Now, more than ever, firms need to be proactive with their accounting systems and FAR knowledge is critical. Larger firms should consider sending key people to FAR training, as compliance is not just an accounting issue. Principals in charge of government clients should attend, as well as financial staff. For smaller firms, principals and accounting staff need to read and understand the AASHTO Uniform Audit and Accounting Guide. Regardless of the firm size, it is advisable to have a consultant who has an intimate understanding of the FAR.

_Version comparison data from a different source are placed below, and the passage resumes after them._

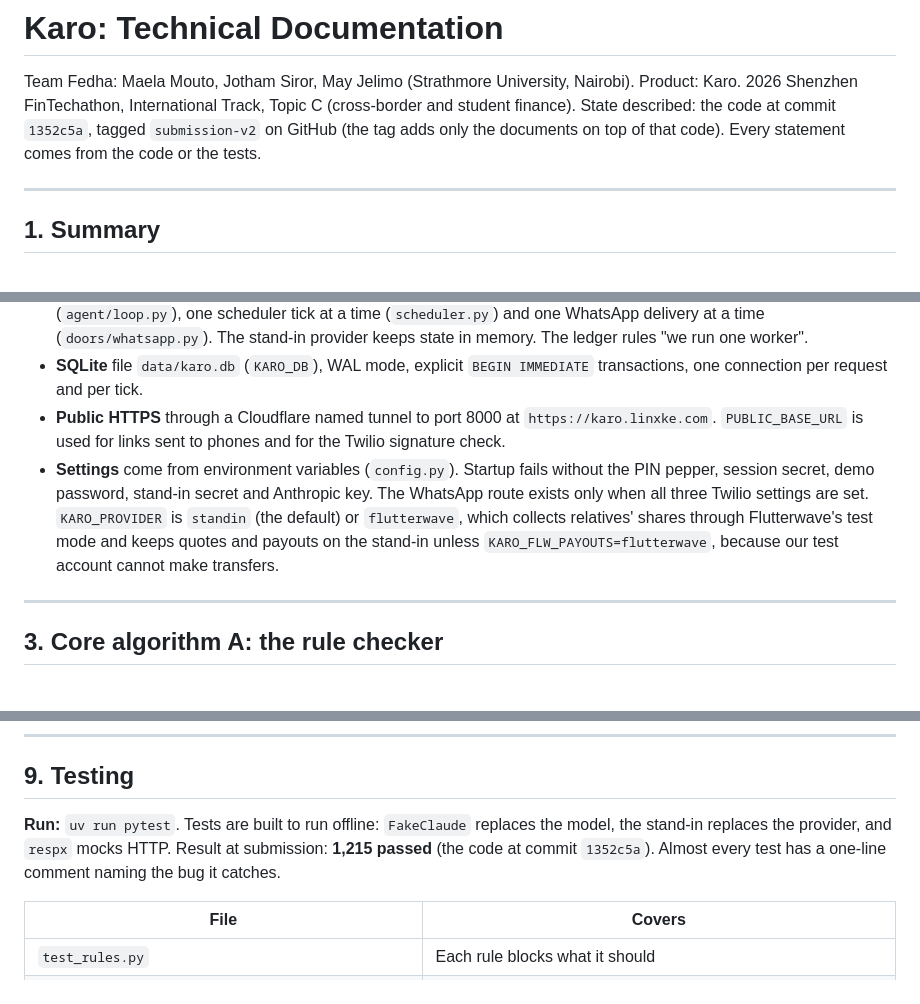
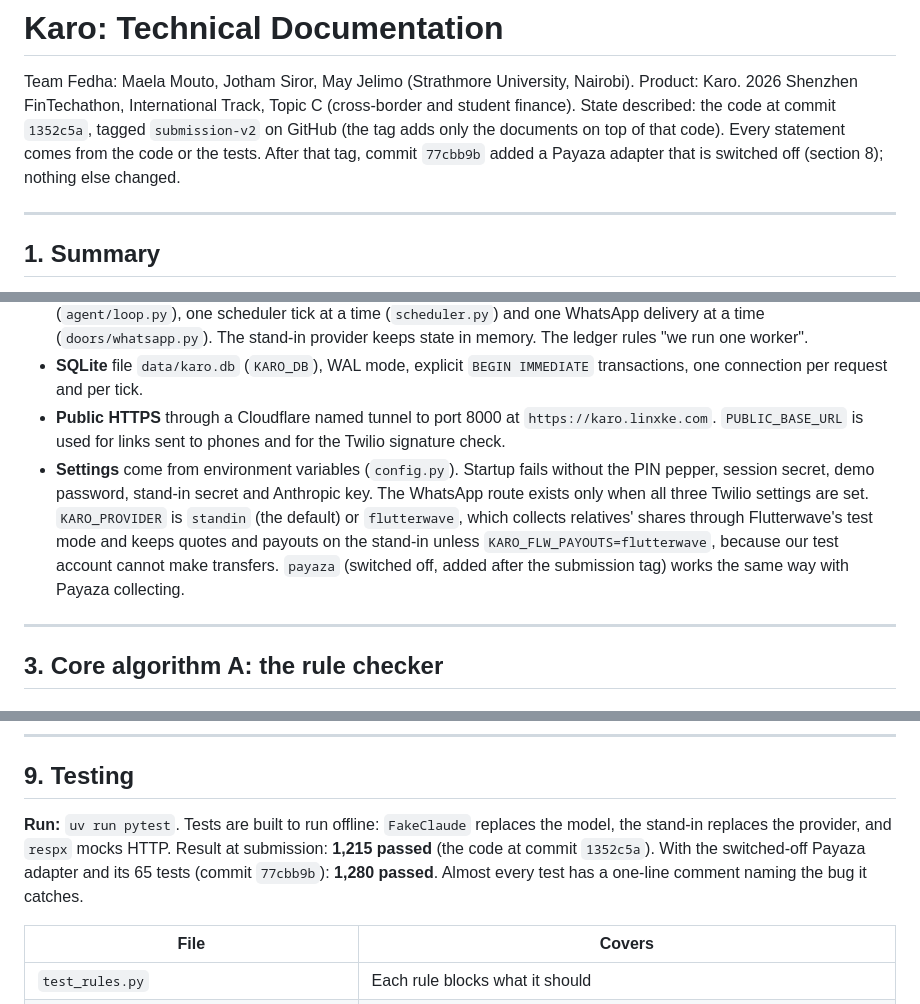
Before and after one commit to Jotham-Siror/karo, a Markdown page: docs/technical-documentation.md, 3 parts joined by grey strips. GitHub-like rendering.

```diff
--- a/docs/technical-documentation.md
+++ b/docs/technical-documentation.md
@@ -2,7 +2,7 @@
 
 Team Fedha: Maela Mouto, Jotham Siror, May Jelimo (Strathmore University, Nairobi). Product: Karo.
 2026 Shenzhen FinTechathon, International Track, Topic C (cross-border and student finance).
-State described: the code at commit `1352c5a`, tagged `submission-v2` on GitHub (the tag adds only the documents on top of that code). Every statement comes from the code or the tests.
+State described: the code at commit `1352c5a`, tagged `submission-v2` on GitHub (the tag adds only the documents on top of that code). Every statement comes from the code or the tests. After that tag, commit `77cbb9b` added a Payaza adapter that is switched off (section 8); nothing else changed.
 
 ---
 
@@ -196,7 +196,7 @@ The web page uses Deep Chat 2.5.1, posts to `/api/chat`, and polls `/api/inbox`
 - **Single worker, confirmed in code.** In-process locks guard one agent turn per member and channel (`agent/loop.py`), one scheduler tick at a time (`scheduler.py`) and one WhatsApp delivery at a time (`doors/whatsapp.py`). The stand-in provider keeps state in memory. The ledger rules "we run one worker".
 - **SQLite** file `data/karo.db` (`KARO_DB`), WAL mode, explicit `BEGIN IMMEDIATE` transactions, one connection per request and per tick.
 - **Public HTTPS** through a Cloudflare named tunnel to port 8000 at `https://karo.linxke.com`. `PUBLIC_BASE_URL` is used for links sent to phones and for the Twilio signature check.
-- **Settings** come from environment variables (`config.py`). Startup fails without the PIN pepper, session secret, demo password, stand-in secret and Anthropic key. The WhatsApp route exists only when all three Twilio settings are set. `KARO_PROVIDER` is `standin` (the default) or `flutterwave`, which collects relatives' shares through Flutterwave's test mode and keeps quotes and payouts on the stand-in unless `KARO_FLW_PAYOUTS=flutterwave`, because our test account cannot make transfers.
+- **Settings** come from environment variables (`config.py`). Startup fails without the PIN pepper, session secret, demo password, stand-in secret and Anthropic key. The WhatsApp route exists only when all three Twilio settings are set. `KARO_PROVIDER` is `standin` (the default) or `flutterwave`, which collects relatives' shares through Flutterwave's test mode and keeps quotes and payouts on the stand-in unless `KARO_FLW_PAYOUTS=flutterwave`, because our test account cannot make transfers. `payaza` (switched off, added after the submission tag) works the same way with Payaza collecting.
 
 ---
 
@@ -469,7 +470,7 @@ A new currency also needs a price: on the stand-in, a rate pair in `config/stand
 
 ## 9. Testing
 
-**Run:** `uv run pytest`. Tests are built to run offline: `FakeClaude` replaces the model, the stand-in replaces the provider, and `respx` mocks HTTP. Result at submission: **1,215 passed** (the code at commit `1352c5a`). Almost every test has a one-line comment naming the bug it catches.
+**Run:** `uv run pytest`. Tests are built to run offline: `FakeClaude` replaces the model, the stand-in replaces the provider, and `respx` mocks HTTP. Result at submission: **1,215 passed** (the code at commit `1352c5a`). With the switched-off Payaza adapter and its 65 tests (commit `77cbb9b`): **1,280 passed**. Almost every test has a one-line comment naming the bug it catches.
 
 | File | Covers |
 | --- | --- |
```
Also changed, not shown: other parts of docs/technical-documentation.md (+2 -0 lines), README.md (+2 -1 lines), docs/security-self-assessment.md (+1 -0 lines).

Accounting systems should be re-evaluated. The tools necessary to protect your firm are a compliant accounting system set up to capture unallowable costs at the time of recording. It is critical that all firms have a dedicated job cost system that is integrated with their general ledger. The supporting processes needed to accomplish compliance are detailed account classifications and accounting procedures that clearly define and segregate unallowable costs. Since labor is the major component of overhead, employee manuals should include definitions of unallowable labor and clear instructions on how to record. More importantly, any labor category that could be suspect should have clear documentation as to the purpose of the time.
State DOTs will be under similar pressures to train their staff. Since the adoption of the AASHTO Uniform Audit and Accounting Guide, many states have been forced to abandon policies in place for many years. In many cases DOT auditors depended on these policies in their evaluation of firms’ overhead rates thus creating significant differences between rates established by different states.
We believe this Order will be the hammer that forces both firms and states to be truly FAR compliant. Even with our level of positive experience with the state DOTs, we continue to see inconsistencies in very significant areas. With the tools available to the states we hope to see the use of a single set of rules that everyone follows. Practicing in multiple states should increase the level of communication with your home state to address inconsistencies.
This is just another step on the path that began when the OIG started looking at A/E firms in 2005. For the proactive, the certification of costs will result in better management and a more profitable firm. If the firm is just reactive, the process will be more painful, but should yield similar positive results.
T. Wayne Owens, CPA, is a nationally recognized expert who focuses on the success of A/E/C firms. In addition to authoring numerous articles, Wayne presents programs on behalf of ACEC, AASHTO, PSMJ and other professional organizations throughout the United States and Canada. Wayne’s firm, T. Wayne Owens & Associates, is located Lawrenceville, GA. He can contacted via email at WOwens@twocpa.com or by calling (678) 261.8566.